WHAT NEEDS TO BE DONE » Your answer must be an exact copy of the records below, minus the pictures.

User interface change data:
■ ■ ■ ■
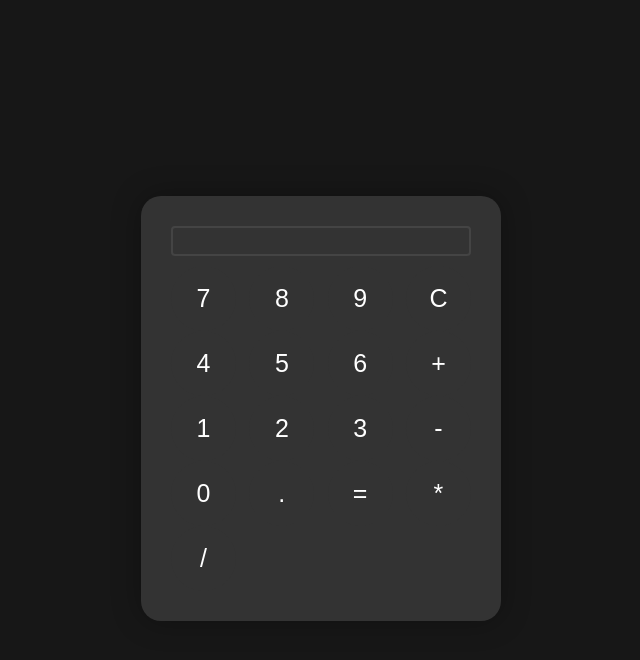
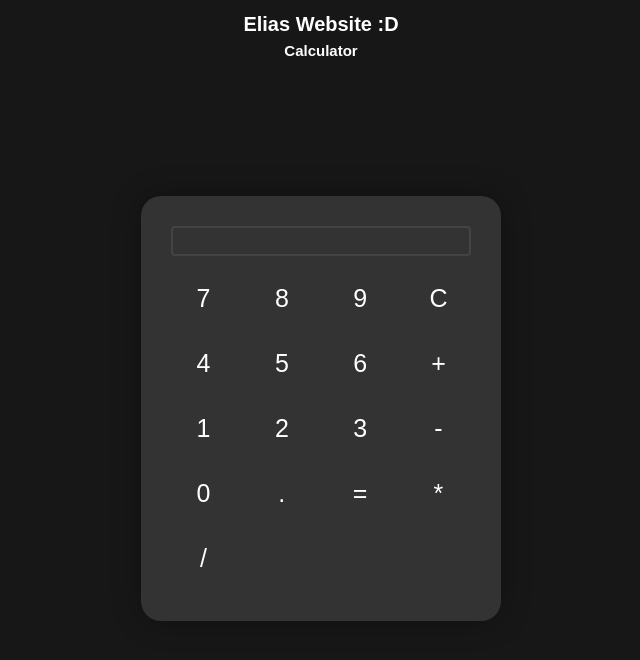
Before and after one commit to repulsord/school-website, a plain HTML site: page index.html in a window 1280 px wide. Shown: the whole page, without its empty margins (319-959 px from the left). Drawn offline with Linux system fonts and the light colour scheme.

Commit message:
Add files via upload

```diff
--- a/index.html
+++ b/index.html
@@ -6,6 +6,8 @@
 </head>
 <!-- Elias was here :D -->
 <body>
+    <h1>Elias Website :D</h1>
+    <h2>Calculator</h2>
     <div class="calculator">
         <input type="text" id="display" disabled>
         <div class="row">
--- a/script.js
+++ b/script.js
@@ -10,7 +10,7 @@ window.clearDisplay = () => {
 
 window.calculate = () => {
     try {
-        display.value = eval(display.value); // Im not even joking, this is what does all the calculations - Elias
+        display.value = eval(display.value); // eval() is used to evaluate the expression, yeah, that simple - Elias
     } catch (error) {
         display.value = 'Error';
     }
--- a/style.css
+++ b/style.css
@@ -5,6 +5,24 @@ body {
     display: flex;
     height: 100vh;
     background-color: #171717;
+}
+
+h1 {
+    font-family: Lexend, sans-serif;
+    position: absolute;
+    top: 0;
+    background-color: transparent;
+    color: #fff;
+    font-size: 20px;
+}
+
+h2 {
+    font-family: Lexend, sans-serif;
+    position: absolute;
+    top: 30px;
+    background-color: transparent;
+    color: #fff;
+    font-size: 15px;
 }
 
 .calculator {
```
■ ■ ■ ■
ANSWER SPACE »
Before and after one commit to repulsord/school-website, a plain HTML site: page index.html in a window 1280 px wide. Shown: the whole page, without its empty margins (319-959 px from the left). Drawn offline with Linux system fonts and the light colour scheme.

Commit message:
Add files via upload

```diff
--- a/index.html
+++ b/index.html
@@ -6,6 +6,8 @@
 </head>
 <!-- Elias was here :D -->
 <body>
+    <h1>Elias Website :D</h1>
+    <h2>Calculator</h2>
     <div class="calculator">
         <input type="text" id="display" disabled>
         <div class="row">
--- a/script.js
+++ b/script.js
@@ -10,7 +10,7 @@ window.clearDisplay = () => {
 
 window.calculate = () => {
     try {
-        display.value = eval(display.value); // Im not even joking, this is what does all the calculations - Elias
+        display.value = eval(display.value); // eval() is used to evaluate the expression, yeah, that simple - Elias
     } catch (error) {
         display.value = 'Error';
     }
--- a/style.css
+++ b/style.css
@@ -5,6 +5,24 @@ body {
     display: flex;
     height: 100vh;
     background-color: #171717;
+}
+
+h1 {
+    font-family: Lexend, sans-serif;
+    position: absolute;
+    top: 0;
+    background-color: transparent;
+    color: #fff;
+    font-size: 20px;
+}
+
+h2 {
+    font-family: Lexend, sans-serif;
+    position: absolute;
+    top: 30px;
+    background-color: transparent;
+    color: #fff;
+    font-size: 15px;
 }
 
 .calculator {
```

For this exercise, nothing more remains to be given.